CAPE TOWN — According to a National Geographic article, dated January 2015, there were 5.25trn pieces of plastic debris in the ocean. Of that mass, 269,000 tons float on the surface, while some four billion plastic microfibres per square kilometre litter the deep. Five Asian countries are reported by Scientific American to be responsible for over half the globe’s sea-dumped plastic waste.

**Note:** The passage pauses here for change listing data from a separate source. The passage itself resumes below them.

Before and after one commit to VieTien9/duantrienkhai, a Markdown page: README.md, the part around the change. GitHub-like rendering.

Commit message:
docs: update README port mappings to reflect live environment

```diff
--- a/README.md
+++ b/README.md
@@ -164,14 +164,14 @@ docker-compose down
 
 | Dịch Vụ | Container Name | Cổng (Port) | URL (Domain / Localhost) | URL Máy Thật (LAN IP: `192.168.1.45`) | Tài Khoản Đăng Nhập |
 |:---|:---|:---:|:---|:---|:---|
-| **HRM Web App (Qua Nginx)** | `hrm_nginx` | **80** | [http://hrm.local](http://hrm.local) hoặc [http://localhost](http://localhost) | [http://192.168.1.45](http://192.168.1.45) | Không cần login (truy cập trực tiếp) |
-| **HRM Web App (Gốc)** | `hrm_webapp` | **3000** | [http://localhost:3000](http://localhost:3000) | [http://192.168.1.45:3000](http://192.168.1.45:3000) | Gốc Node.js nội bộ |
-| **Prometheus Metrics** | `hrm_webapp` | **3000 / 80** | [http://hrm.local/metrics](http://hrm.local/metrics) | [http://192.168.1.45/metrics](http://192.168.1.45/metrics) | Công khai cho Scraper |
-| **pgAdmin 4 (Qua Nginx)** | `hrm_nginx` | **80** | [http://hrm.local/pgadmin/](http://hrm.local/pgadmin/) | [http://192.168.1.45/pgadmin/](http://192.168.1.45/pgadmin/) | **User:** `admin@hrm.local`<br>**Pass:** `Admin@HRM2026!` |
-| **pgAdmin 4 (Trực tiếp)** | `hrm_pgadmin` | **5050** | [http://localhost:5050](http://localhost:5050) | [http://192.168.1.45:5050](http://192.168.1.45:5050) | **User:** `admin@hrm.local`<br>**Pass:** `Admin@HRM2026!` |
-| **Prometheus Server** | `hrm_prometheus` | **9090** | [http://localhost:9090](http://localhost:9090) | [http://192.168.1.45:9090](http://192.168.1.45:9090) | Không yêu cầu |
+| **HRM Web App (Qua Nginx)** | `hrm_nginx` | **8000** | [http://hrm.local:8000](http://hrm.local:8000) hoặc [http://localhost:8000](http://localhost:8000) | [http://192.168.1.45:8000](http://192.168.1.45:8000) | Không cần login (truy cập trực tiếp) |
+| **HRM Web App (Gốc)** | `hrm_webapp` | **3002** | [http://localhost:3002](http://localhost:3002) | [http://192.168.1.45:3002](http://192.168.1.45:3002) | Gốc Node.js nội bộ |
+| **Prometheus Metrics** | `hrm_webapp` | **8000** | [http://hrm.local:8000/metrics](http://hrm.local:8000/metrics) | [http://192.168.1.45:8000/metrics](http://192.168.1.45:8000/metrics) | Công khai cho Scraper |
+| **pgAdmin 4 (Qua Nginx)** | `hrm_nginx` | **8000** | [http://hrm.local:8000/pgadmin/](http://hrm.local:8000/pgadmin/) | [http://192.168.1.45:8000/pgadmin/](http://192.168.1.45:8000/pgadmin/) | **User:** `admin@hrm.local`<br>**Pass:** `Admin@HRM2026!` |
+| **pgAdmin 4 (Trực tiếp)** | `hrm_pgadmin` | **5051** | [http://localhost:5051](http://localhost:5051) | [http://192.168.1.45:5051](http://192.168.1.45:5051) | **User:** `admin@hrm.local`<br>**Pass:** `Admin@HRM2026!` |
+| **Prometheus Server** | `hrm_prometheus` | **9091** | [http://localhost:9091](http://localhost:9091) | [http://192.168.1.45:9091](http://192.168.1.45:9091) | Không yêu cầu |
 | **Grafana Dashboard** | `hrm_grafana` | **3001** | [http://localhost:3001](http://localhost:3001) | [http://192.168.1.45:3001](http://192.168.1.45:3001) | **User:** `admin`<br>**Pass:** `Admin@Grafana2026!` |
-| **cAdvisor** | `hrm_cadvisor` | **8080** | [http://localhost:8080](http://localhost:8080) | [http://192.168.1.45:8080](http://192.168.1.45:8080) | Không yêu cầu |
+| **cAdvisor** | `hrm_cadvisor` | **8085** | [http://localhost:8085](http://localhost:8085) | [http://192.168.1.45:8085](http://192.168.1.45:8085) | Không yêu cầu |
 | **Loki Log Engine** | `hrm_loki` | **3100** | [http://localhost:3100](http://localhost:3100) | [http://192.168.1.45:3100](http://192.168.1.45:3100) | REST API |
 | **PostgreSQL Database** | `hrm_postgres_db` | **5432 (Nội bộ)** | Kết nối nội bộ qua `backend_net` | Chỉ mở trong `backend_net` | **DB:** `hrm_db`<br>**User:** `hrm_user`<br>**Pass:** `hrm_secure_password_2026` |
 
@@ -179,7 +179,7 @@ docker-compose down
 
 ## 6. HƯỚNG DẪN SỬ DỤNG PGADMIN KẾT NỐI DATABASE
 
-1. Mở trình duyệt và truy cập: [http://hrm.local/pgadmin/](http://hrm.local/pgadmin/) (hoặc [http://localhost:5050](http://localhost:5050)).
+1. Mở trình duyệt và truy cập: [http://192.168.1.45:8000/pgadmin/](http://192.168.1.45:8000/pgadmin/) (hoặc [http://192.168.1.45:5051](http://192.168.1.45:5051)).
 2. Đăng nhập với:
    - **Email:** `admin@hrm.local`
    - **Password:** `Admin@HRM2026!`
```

Here’s the rub; ten rivers, eight of which are from Asian countries, many of them bordering on our Indian Ocean, dump 90% of plastic waste into the world’s seas. The Indian Ocean garbage patch, discovered in 2010, is estimated to be some five million square kilometres – larger than Europe. This is the context for the measures suggested below for Africa to step up and help tackle the crisis. The author suggests pragmatic measures Africa could implement to counter the plastic tsunami and highlights those countries leading the way. Kenya fines people selling or using plastic bags up to $40,000 and/or imposes a four-year jail sentence, Rwanda, Mauritania and Morocco have also banned plastic bags. We in South Africa seem pre-occupied with land ownership and corruption – perhaps it’s time some parties include pollution-combatting measures in their election manifestos. First published on the Institute of Security Studies website. – Chris Bateman

By Mohamed Daghar*

The Western Indian Ocean, comprising nine African countries and Réunion (an island under France), has a 10,000 km stretch of coastline with crystal clear waters and rich coral reefs. But these marine and wildlife ecosystems, which are interdependent with the health, food security and national economies of over 200m people, are polluted with tons of plastic litter. All countries littoral to the Indian Ocean are affected, not just those along the coast.

A 2017 report by Ocean Conservancy claims that just five Asian countries are responsible for over half the globe’s sea-dumped plastic waste. Another study by Scientific American states that a mere 10 rivers, eight of which are from Asian countries, some of which border the Indian Ocean, dump 90% of primarily plastic waste into those waters. Over 40 countries border this ocean including the African coastal belt countries from Egypt to South Africa.

Mega cities like Mumbai and upcoming ones like Dar es Salaam neighbour the Indian Ocean. The rise of industries in these cities has resulted in population growth. This expanding population, and the increase in plastic waste produced by local industries, contribute to more waste generation.

Because most companies prioritise cost cutting, some industries along this coast do not conform to proper plastic waste disposal methods. Countries directly affected by plastic pollution also don’t have adequate legislation to prevent or mitigate the problem.

Discovered in 2010, the Indian Ocean garbage patch is a bit like an oceanic version of a landfill. It remains dynamic and its actual size and borders are unknown as it is not a solid island of garbage that can be observed from the air. However it is estimated to be about five million square kilometres – slightly more than the size of the EU member countries combined.

Most waste dumped in the Indian Ocean ends up at this patch. A 5 Gyres Institute project collected water samples over a part of the garbage patch – a stretch of around 5,000 km between Perth in Australia and Port Louis in Mauritius. The co-founder of the institute, Markus Eriksen, termed the pollution in the samples as a thin ‘soup of micro-particles’ which largely include plastics. They affect the sealife ecosystem, but also the fish and seafood we consume.

The Group of Experts on the Scientific Aspects of Marine Environmental Protection – an advisory body to the UN – says there’s a major knowledge gap on the effects of micro-plastics to human consumers and that attention must be paid to the potential threat to food security. It is probable that some seafood platters include plastic micro-particles.